=== TRY IT ===
Return each line in the records below that includes "preco".

(Beginning of PROVIDED DATA)

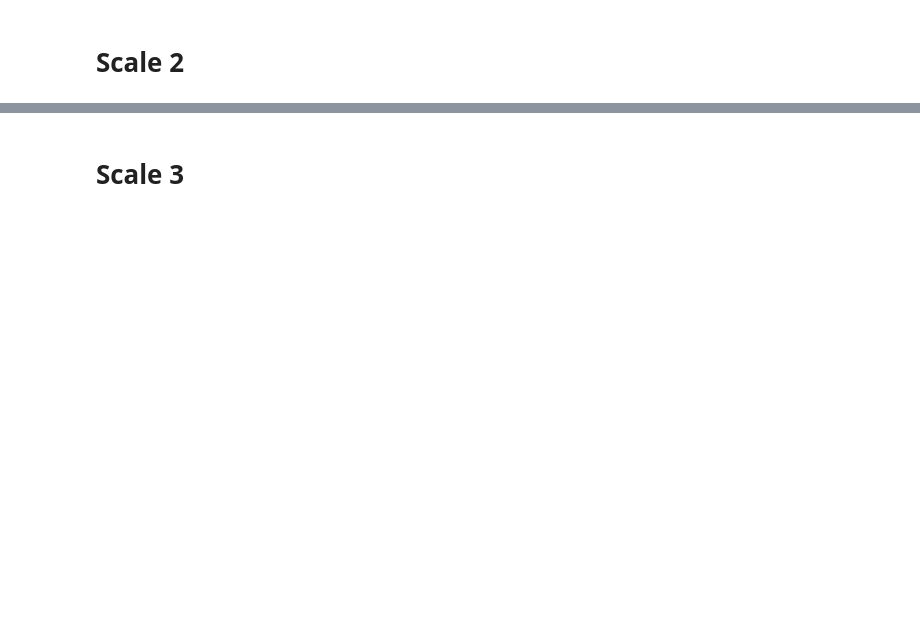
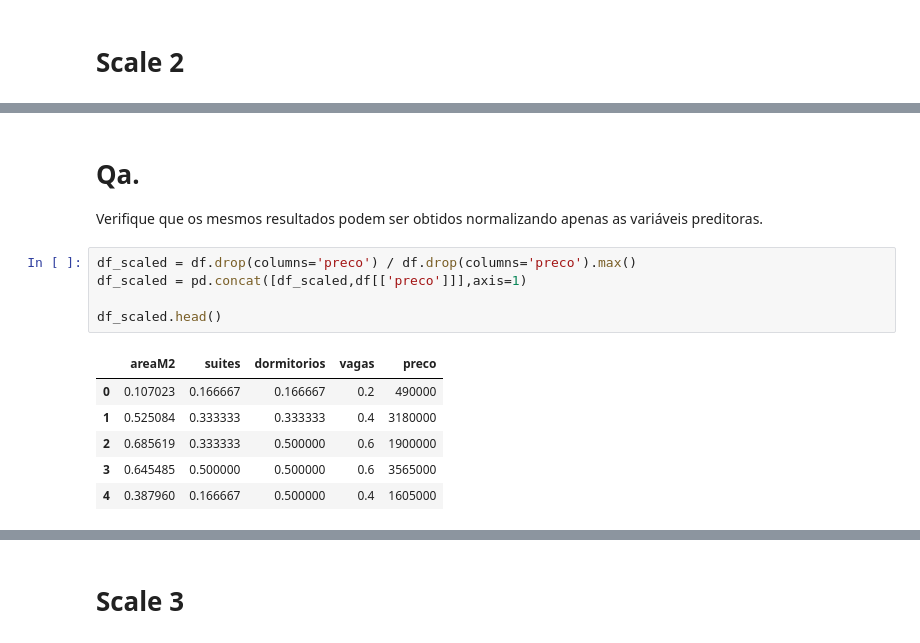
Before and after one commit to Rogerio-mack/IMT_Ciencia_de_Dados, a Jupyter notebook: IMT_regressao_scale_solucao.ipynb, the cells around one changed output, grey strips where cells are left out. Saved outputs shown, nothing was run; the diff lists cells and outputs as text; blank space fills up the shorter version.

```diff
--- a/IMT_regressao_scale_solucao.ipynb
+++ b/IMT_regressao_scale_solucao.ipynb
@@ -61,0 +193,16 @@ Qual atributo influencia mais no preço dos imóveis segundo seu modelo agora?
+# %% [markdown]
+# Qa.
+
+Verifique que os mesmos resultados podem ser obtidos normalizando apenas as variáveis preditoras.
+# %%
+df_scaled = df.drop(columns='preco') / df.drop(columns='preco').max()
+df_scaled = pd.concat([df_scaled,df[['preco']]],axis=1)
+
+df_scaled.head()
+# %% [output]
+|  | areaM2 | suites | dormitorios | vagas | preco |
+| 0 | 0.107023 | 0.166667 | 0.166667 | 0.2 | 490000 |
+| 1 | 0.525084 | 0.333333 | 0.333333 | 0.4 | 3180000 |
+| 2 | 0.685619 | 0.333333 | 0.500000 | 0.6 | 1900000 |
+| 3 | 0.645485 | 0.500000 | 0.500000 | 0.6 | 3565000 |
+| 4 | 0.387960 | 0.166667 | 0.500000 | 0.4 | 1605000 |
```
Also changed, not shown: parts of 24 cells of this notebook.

(End of PROVIDED DATA)

=== TASK RESULT ===
+df_scaled = df.drop(columns='preco') / df.drop(columns='preco').max()
+df_scaled = pd.concat([df_scaled,df[['preco']]],axis=1)
+|  | areaM2 | suites | dormitorios | vagas | preco |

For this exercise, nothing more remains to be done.